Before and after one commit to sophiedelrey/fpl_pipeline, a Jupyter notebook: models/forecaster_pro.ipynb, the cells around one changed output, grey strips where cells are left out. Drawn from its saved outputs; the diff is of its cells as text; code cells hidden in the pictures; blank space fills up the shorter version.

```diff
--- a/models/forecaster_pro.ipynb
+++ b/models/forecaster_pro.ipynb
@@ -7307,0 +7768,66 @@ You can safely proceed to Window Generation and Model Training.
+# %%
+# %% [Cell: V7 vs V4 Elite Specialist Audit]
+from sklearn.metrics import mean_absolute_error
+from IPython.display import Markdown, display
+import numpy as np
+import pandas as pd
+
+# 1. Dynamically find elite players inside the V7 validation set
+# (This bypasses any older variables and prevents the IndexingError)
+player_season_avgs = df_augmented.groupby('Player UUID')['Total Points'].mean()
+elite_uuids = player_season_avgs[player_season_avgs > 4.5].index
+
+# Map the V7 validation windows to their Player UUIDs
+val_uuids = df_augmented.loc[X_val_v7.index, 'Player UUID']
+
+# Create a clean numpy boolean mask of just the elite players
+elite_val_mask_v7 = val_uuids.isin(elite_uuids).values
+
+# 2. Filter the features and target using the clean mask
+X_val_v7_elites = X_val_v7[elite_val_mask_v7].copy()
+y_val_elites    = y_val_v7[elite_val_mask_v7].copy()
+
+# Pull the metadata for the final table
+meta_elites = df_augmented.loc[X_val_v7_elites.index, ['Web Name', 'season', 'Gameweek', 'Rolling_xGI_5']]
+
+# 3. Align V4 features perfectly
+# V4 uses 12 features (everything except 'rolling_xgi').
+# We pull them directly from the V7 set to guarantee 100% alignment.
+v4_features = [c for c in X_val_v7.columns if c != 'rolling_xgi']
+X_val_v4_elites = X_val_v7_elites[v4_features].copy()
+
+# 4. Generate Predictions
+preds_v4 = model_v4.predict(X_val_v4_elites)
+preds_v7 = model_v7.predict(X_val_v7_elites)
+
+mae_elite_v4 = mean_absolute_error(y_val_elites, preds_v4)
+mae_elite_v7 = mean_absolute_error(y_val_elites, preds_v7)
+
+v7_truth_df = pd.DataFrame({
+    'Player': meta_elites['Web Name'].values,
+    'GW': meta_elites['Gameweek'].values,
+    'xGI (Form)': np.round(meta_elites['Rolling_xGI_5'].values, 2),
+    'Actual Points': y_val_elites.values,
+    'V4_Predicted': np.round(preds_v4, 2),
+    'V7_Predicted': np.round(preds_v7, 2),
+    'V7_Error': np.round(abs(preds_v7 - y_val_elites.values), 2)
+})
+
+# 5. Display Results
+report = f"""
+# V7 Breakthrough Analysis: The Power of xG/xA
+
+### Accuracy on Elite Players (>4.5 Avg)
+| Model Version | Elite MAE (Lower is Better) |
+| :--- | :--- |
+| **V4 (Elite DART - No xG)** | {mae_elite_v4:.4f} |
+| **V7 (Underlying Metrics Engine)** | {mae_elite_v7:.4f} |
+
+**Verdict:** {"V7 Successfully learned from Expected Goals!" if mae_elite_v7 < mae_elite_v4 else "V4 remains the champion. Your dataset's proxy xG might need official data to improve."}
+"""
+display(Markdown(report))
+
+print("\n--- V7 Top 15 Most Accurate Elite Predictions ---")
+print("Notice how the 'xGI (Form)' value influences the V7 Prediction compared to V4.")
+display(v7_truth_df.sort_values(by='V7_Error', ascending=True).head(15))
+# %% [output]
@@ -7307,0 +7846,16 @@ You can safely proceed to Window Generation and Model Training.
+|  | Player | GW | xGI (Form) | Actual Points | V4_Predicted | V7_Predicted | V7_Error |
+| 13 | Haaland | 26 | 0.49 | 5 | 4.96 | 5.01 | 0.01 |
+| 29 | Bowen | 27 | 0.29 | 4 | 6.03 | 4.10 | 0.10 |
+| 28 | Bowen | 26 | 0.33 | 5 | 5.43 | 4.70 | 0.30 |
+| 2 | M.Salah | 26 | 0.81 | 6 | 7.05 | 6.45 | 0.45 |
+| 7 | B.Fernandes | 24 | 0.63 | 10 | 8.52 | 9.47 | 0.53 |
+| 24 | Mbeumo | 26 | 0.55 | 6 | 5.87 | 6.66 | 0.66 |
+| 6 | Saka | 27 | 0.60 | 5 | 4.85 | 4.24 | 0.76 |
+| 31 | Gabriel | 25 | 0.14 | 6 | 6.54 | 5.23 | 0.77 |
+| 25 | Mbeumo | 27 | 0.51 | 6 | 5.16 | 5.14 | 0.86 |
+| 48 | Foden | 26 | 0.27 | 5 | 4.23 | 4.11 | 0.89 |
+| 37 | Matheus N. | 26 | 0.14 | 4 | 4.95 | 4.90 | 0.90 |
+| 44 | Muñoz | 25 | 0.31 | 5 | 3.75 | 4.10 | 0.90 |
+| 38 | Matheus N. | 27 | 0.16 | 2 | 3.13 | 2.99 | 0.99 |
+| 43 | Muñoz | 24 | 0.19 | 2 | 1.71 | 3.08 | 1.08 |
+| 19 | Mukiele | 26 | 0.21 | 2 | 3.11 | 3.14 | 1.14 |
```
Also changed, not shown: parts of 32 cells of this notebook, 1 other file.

###

__Try it__.
Your answer must be the complete listing, retyped exactly.

__Completed exercise__.
Before and after one commit to sophiedelrey/fpl_pipeline, a Jupyter notebook: models/forecaster_pro.ipynb, the cells around one changed output, grey strips where cells are left out. Drawn from its saved outputs; the diff is of its cells as text; code cells hidden in the pictures; blank space fills up the shorter version.

```diff
--- a/models/forecaster_pro.ipynb
+++ b/models/forecaster_pro.ipynb
@@ -7307,0 +7768,66 @@ You can safely proceed to Window Generation and Model Training.
+# %%
+# %% [Cell: V7 vs V4 Elite Specialist Audit]
+from sklearn.metrics import mean_absolute_error
+from IPython.display import Markdown, display
+import numpy as np
+import pandas as pd
+
+# 1. Dynamically find elite players inside the V7 validation set
+# (This bypasses any older variables and prevents the IndexingError)
+player_season_avgs = df_augmented.groupby('Player UUID')['Total Points'].mean()
+elite_uuids = player_season_avgs[player_season_avgs > 4.5].index
+
+# Map the V7 validation windows to their Player UUIDs
+val_uuids = df_augmented.loc[X_val_v7.index, 'Player UUID']
+
+# Create a clean numpy boolean mask of just the elite players
+elite_val_mask_v7 = val_uuids.isin(elite_uuids).values
+
+# 2. Filter the features and target using the clean mask
+X_val_v7_elites = X_val_v7[elite_val_mask_v7].copy()
+y_val_elites    = y_val_v7[elite_val_mask_v7].copy()
+
+# Pull the metadata for the final table
+meta_elites = df_augmented.loc[X_val_v7_elites.index, ['Web Name', 'season', 'Gameweek', 'Rolling_xGI_5']]
+
+# 3. Align V4 features perfectly
+# V4 uses 12 features (everything except 'rolling_xgi').
+# We pull them directly from the V7 set to guarantee 100% alignment.
+v4_features = [c for c in X_val_v7.columns if c != 'rolling_xgi']
+X_val_v4_elites = X_val_v7_elites[v4_features].copy()
+
+# 4. Generate Predictions
+preds_v4 = model_v4.predict(X_val_v4_elites)
+preds_v7 = model_v7.predict(X_val_v7_elites)
+
+mae_elite_v4 = mean_absolute_error(y_val_elites, preds_v4)
+mae_elite_v7 = mean_absolute_error(y_val_elites, preds_v7)
+
+v7_truth_df = pd.DataFrame({
+    'Player': meta_elites['Web Name'].values,
+    'GW': meta_elites['Gameweek'].values,
+    'xGI (Form)': np.round(meta_elites['Rolling_xGI_5'].values, 2),
+    'Actual Points': y_val_elites.values,
+    'V4_Predicted': np.round(preds_v4, 2),
+    'V7_Predicted': np.round(preds_v7, 2),
+    'V7_Error': np.round(abs(preds_v7 - y_val_elites.values), 2)
+})
+
+# 5. Display Results
+report = f"""
+# V7 Breakthrough Analysis: The Power of xG/xA
+
+### Accuracy on Elite Players (>4.5 Avg)
+| Model Version | Elite MAE (Lower is Better) |
+| :--- | :--- |
+| **V4 (Elite DART - No xG)** | {mae_elite_v4:.4f} |
+| **V7 (Underlying Metrics Engine)** | {mae_elite_v7:.4f} |
+
+**Verdict:** {"V7 Successfully learned from Expected Goals!" if mae_elite_v7 < mae_elite_v4 else "V4 remains the champion. Your dataset's proxy xG might need official data to improve."}
+"""
+display(Markdown(report))
+
+print("\n--- V7 Top 15 Most Accurate Elite Predictions ---")
+print("Notice how the 'xGI (Form)' value influences the V7 Prediction compared to V4.")
+display(v7_truth_df.sort_values(by='V7_Error', ascending=True).head(15))
+# %% [output]
@@ -7307,0 +7846,16 @@ You can safely proceed to Window Generation and Model Training.
+|  | Player | GW | xGI (Form) | Actual Points | V4_Predicted | V7_Predicted | V7_Error |
+| 13 | Haaland | 26 | 0.49 | 5 | 4.96 | 5.01 | 0.01 |
+| 29 | Bowen | 27 | 0.29 | 4 | 6.03 | 4.10 | 0.10 |
+| 28 | Bowen | 26 | 0.33 | 5 | 5.43 | 4.70 | 0.30 |
+| 2 | M.Salah | 26 | 0.81 | 6 | 7.05 | 6.45 | 0.45 |
+| 7 | B.Fernandes | 24 | 0.63 | 10 | 8.52 | 9.47 | 0.53 |
+| 24 | Mbeumo | 26 | 0.55 | 6 | 5.87 | 6.66 | 0.66 |
+| 6 | Saka | 27 | 0.60 | 5 | 4.85 | 4.24 | 0.76 |
+| 31 | Gabriel | 25 | 0.14 | 6 | 6.54 | 5.23 | 0.77 |
+| 25 | Mbeumo | 27 | 0.51 | 6 | 5.16 | 5.14 | 0.86 |
+| 48 | Foden | 26 | 0.27 | 5 | 4.23 | 4.11 | 0.89 |
+| 37 | Matheus N. | 26 | 0.14 | 4 | 4.95 | 4.90 | 0.90 |
+| 44 | Muñoz | 25 | 0.31 | 5 | 3.75 | 4.10 | 0.90 |
+| 38 | Matheus N. | 27 | 0.16 | 2 | 3.13 | 2.99 | 0.99 |
+| 43 | Muñoz | 24 | 0.19 | 2 | 1.71 | 3.08 | 1.08 |
+| 19 | Mukiele | 26 | 0.21 | 2 | 3.11 | 3.14 | 1.14 |
```
Also changed, not shown: parts of 32 cells of this notebook, 1 other file.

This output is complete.